I returned from a month long trip to India two weeks ago. It will take me a few postings to get it all down but here’s a start…
I remember that a light would appear in the eyes of my hippie friends when they spoke of their travels to India. I was 22 years old and my imagination was sparked forever. Although I visited Nepal, Burma and Thailand, I was fearful of India, my chief concerns being health and crime.
So…when Spring Studio’s office closed in April, and I was out of a job, I saw an opportunity to follow that old dream. And luckily, my childhood friend Liz, with whom I had traveled many years before, was game to join me on the adventure.
First day we stayed in Old Delhi and visited Red Fort, Humayun’s Tomb, the National Crafts Museum, and went shopping for Indian clothes (I bought kurtis and balloony pants). We ate lunch at a little, packed hole-in-the-wall and sat with some young teachers who were visiting from Goa.
Auto Rickshaws are everywhere in India. The way they get through traffic is by driving really fast and honking their horns for everyone to get out of the way. Actually, everyone drives this way. The streets are a cacophony.
Next we went to Jaipur in the state of Rajastan

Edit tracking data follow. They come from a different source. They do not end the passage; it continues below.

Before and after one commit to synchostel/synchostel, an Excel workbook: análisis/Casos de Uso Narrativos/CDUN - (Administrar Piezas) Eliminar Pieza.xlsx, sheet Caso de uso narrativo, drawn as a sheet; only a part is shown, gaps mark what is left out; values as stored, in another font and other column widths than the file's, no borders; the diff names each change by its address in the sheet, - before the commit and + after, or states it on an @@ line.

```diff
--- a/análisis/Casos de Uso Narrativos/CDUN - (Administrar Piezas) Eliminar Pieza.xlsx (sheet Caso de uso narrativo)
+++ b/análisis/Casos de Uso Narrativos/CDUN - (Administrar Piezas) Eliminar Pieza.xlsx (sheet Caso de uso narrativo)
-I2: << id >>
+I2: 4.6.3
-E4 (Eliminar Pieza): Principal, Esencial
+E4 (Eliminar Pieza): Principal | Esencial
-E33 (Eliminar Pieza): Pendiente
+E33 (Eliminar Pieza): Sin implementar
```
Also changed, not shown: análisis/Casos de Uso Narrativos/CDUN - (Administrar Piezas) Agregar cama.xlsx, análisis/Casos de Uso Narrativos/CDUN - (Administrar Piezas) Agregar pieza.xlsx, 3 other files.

Took a sweet old train (pukey greenish color) with plenty of legroom and surrounded by women! We also treated ourselves to a room at a converted palace, which was pretty amazing.

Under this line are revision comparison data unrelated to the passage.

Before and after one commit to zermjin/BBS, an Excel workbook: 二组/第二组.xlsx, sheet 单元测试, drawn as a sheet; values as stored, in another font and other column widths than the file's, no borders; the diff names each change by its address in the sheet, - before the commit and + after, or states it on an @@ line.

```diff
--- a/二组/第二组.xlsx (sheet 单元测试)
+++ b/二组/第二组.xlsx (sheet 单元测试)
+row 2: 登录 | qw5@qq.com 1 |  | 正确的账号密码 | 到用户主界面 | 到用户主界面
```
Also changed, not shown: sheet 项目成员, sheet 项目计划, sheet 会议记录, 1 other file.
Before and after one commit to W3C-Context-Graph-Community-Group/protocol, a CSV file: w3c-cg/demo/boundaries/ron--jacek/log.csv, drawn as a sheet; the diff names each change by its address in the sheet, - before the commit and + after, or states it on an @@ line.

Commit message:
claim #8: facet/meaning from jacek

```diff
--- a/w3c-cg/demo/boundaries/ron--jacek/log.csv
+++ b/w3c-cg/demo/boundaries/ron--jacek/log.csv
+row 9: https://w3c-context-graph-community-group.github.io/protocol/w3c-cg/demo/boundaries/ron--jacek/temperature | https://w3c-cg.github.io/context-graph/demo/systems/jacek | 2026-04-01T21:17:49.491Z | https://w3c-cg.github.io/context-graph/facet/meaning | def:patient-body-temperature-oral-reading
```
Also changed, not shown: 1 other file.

Took an Uber to Albert Hall Museum, which had wonderful art from all over the country.
It was really crazy HOT. When they say it’s going to be hot in California’s Central Valley, they mean 94. That’s a full twenty degrees cooler than it was in Rajastan.
The city is known for a walled section known as Pink City. I was really into the open air markets. The scene was alive with color as women went in to do their shopping, buying saris, groceries, herbs, clothing.
And we went to the Anoki Museum of hand printing, where we saw some impressive traditional craft techniques.
Then on to Jodhpur, also in Rajastan
Meharangarh Fort hovers over the city of Jodhpur. There are converted mansions in India, which are called Havelis. We stayed at one that was a hotel, on which, the roof restaurant afforded a great view of the fort and of a girls’ school.
It was kind of enchanting. I drew the courtyard, seen below. They had displays of artifacts there as well.
Jodhpur has wonderful, colorful open air markets. I loved seeing the women sit with shop keepers to order their saris.
The markets are where it’s at.
We went to the Meharangarh Fort on the last day. It was an incredible fort and palace. We had a guide named Sanjay.
But the heat was still an issue…it was oppressive. We decided to make our way North to the cooler climate…
I’m excited to be exhibiting my work with my mother and my grandmother all together in one show! We open this Thursday at the Jewish Community Library in San Francisco.
Le-dor va-dor means “From Generation to Generation.” It expresses the directive to teach your children the culture, values and lessons of Judaism. In our case, the teachings included art! My grandmother was a painter and sculptor, my mother is a metalsmith, ceramist and one who draws. I’m a sketcher and painter. Together, our work will span over a hundred years of art in one family.
I never knew my grandmother, but I’m so honored and thrilled to be showing my work with hers.
The Bay Area Jewish Weekly published a nice article about our show.